What to do: Output every entry exactly, without any pictures.
-- Supplied data follows --
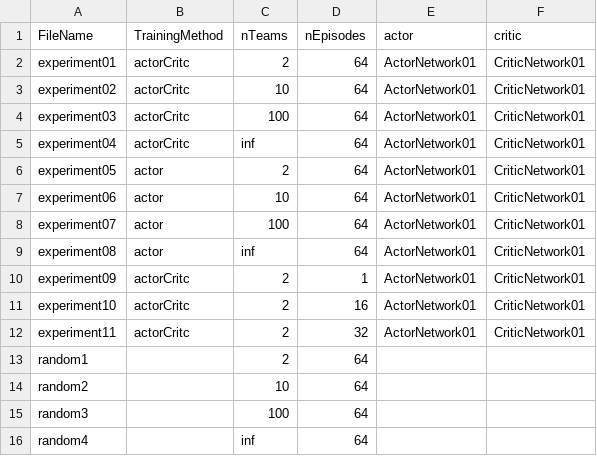
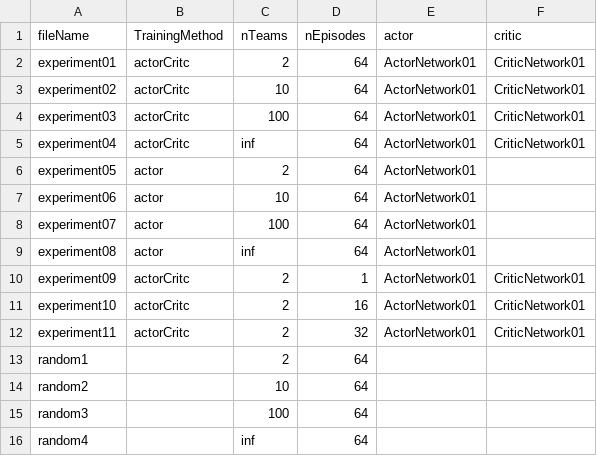
Before and after one commit to SantiagoRR2004/Pokemon-Thesis, a CSV file: data/experiments.csv, drawn as a sheet.

Commit message:
Allow fileName to be given

```diff
--- a/data/experiments.csv
+++ b/data/experiments.csv
@@ -1,2 +1,2 @@
-FileName,TrainingMethod,nTeams,nEpisodes,actor,critic
+fileName,TrainingMethod,nTeams,nEpisodes,actor,critic
 experiment01,actorCritc,2,64,ActorNetwork01,CriticNetwork01
@@ -5,6 +5,6 @@ experiment03,actorCritc,100,64,ActorNetwork01,CriticNetwork01
 experiment04,actorCritc,inf,64,ActorNetwork01,CriticNetwork01
-experiment05,actor,2,64,ActorNetwork01,CriticNetwork01
-experiment06,actor,10,64,ActorNetwork01,CriticNetwork01
-experiment07,actor,100,64,ActorNetwork01,CriticNetwork01
-experiment08,actor,inf,64,ActorNetwork01,CriticNetwork01
+experiment05,actor,2,64,ActorNetwork01,
+experiment06,actor,10,64,ActorNetwork01,
+experiment07,actor,100,64,ActorNetwork01,
+experiment08,actor,inf,64,ActorNetwork01,
 experiment09,actorCritc,2,1,ActorNetwork01,CriticNetwork01
```
Also changed, not shown: 3 other files.
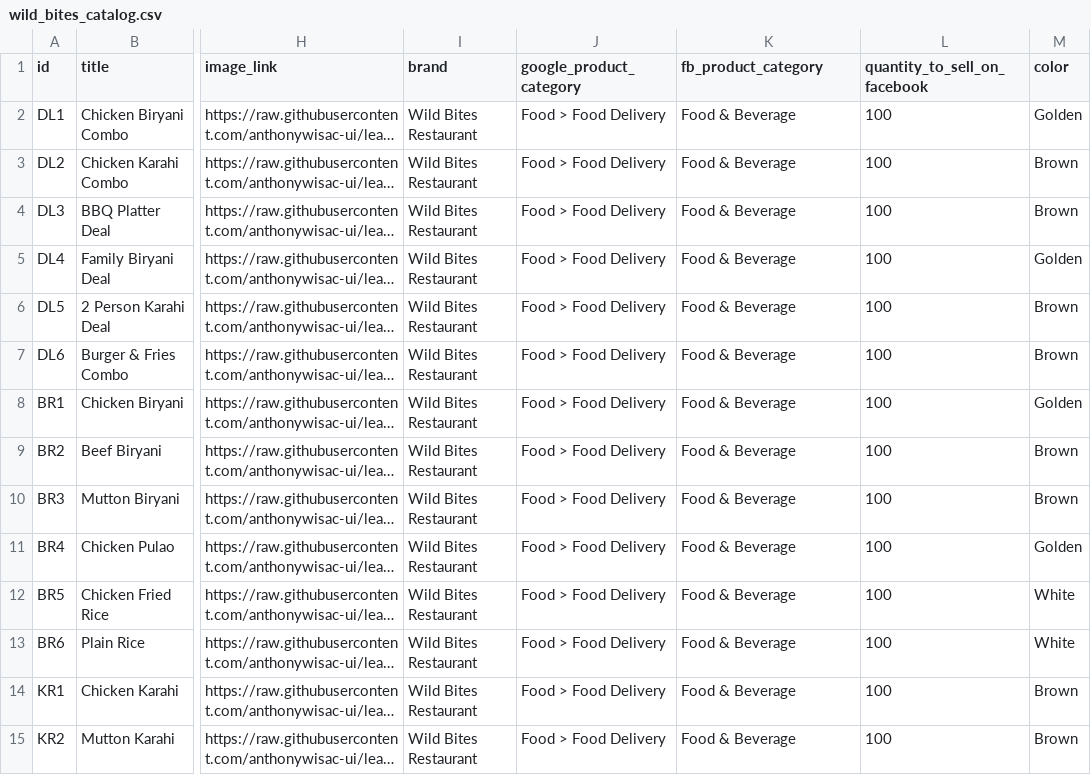
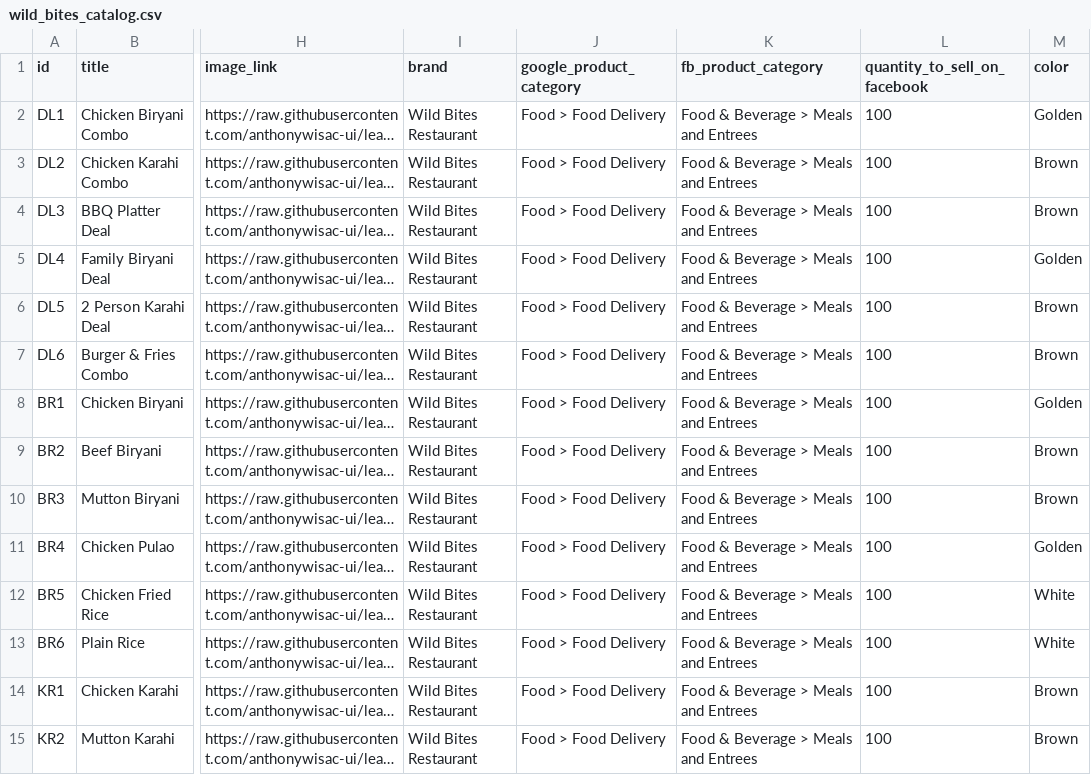
Before and after one commit to anthonywisac-ui/lead-bot-v2-, a CSV file: wild_bites_catalog.csv, drawn as a sheet; only a part is shown, gaps mark what is left out; long unchanged cells end in …; the diff covers the shown part only; the diff names each change by its address in the sheet, - before the commit and + after, or states it on an @@ line.

Commit message:
fix: Update catalog with proper Meta-approved product categories for better classification

```diff
--- a/wild_bites_catalog.csv
+++ b/wild_bites_catalog.csv
-K2:K15 (fb_product_category): Food & Beverage
+K2:K15 (fb_product_category): Food & Beverage > Meals and Entrees
```
Also changed, not shown: 53 edited cells elsewhere in this file.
-- Supplied data concluded --
Solution to this exercise:
Before and after one commit to SantiagoRR2004/Pokemon-Thesis, a CSV file: data/experiments.csv, drawn as a sheet.

Commit message:
Allow fileName to be given

```diff
--- a/data/experiments.csv
+++ b/data/experiments.csv
@@ -1,2 +1,2 @@
-FileName,TrainingMethod,nTeams,nEpisodes,actor,critic
+fileName,TrainingMethod,nTeams,nEpisodes,actor,critic
 experiment01,actorCritc,2,64,ActorNetwork01,CriticNetwork01
@@ -5,6 +5,6 @@ experiment03,actorCritc,100,64,ActorNetwork01,CriticNetwork01
 experiment04,actorCritc,inf,64,ActorNetwork01,CriticNetwork01
-experiment05,actor,2,64,ActorNetwork01,CriticNetwork01
-experiment06,actor,10,64,ActorNetwork01,CriticNetwork01
-experiment07,actor,100,64,ActorNetwork01,CriticNetwork01
-experiment08,actor,inf,64,ActorNetwork01,CriticNetwork01
+experiment05,actor,2,64,ActorNetwork01,
+experiment06,actor,10,64,ActorNetwork01,
+experiment07,actor,100,64,ActorNetwork01,
+experiment08,actor,inf,64,ActorNetwork01,
 experiment09,actorCritc,2,1,ActorNetwork01,CriticNetwork01
```
Also changed, not shown: 3 other files.
Before and after one commit to anthonywisac-ui/lead-bot-v2-, a CSV file: wild_bites_catalog.csv, drawn as a sheet; only a part is shown, gaps mark what is left out; long unchanged cells end in …; the diff covers the shown part only; the diff names each change by its address in the sheet, - before the commit and + after, or states it on an @@ line.

Commit message:
fix: Update catalog with proper Meta-approved product categories for better classification

```diff
--- a/wild_bites_catalog.csv
+++ b/wild_bites_catalog.csv
-K2:K15 (fb_product_category): Food & Beverage
+K2:K15 (fb_product_category): Food & Beverage > Meals and Entrees
```
Also changed, not shown: 53 edited cells elsewhere in this file.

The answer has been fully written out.